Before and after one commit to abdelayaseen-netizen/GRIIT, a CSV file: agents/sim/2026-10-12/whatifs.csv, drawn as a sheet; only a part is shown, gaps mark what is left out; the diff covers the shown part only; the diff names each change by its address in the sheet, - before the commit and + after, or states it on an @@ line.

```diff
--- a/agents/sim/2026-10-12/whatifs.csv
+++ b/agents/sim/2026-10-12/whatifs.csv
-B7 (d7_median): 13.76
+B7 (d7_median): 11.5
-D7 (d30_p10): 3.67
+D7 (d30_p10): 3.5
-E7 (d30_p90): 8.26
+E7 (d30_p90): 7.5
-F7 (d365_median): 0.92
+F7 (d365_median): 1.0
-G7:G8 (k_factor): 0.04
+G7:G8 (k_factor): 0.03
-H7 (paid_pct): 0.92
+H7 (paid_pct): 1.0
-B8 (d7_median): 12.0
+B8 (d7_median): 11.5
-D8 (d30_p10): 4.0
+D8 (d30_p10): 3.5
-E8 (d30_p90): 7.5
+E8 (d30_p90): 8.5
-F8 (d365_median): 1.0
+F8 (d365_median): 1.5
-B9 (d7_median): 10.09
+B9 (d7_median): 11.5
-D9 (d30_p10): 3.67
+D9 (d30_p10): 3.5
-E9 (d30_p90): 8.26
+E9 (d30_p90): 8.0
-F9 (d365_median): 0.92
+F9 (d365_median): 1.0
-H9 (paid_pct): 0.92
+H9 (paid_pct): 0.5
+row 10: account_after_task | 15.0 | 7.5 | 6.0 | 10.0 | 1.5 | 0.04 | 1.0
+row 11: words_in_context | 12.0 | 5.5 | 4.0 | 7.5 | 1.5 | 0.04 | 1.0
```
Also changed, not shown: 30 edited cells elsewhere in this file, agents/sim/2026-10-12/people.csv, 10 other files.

**ABOUT THIS TASK**
Would you copy out each line of the records above where the word "file" occurs?

**OUTPUT OF THE TASK**
Before and after one commit to abdelayaseen-netizen/GRIIT, a CSV file: agents/sim/2026-10-12/whatifs.csv, drawn as a sheet; only a part is shown, gaps mark what is left out; the diff covers the shown part only; the diff names each change by its address in the sheet, - before the commit and + after, or states it on an @@ line.
Also changed, not shown: 30 edited cells elsewhere in this file, agents/sim/2026-10-12/people.csv, 10 other files.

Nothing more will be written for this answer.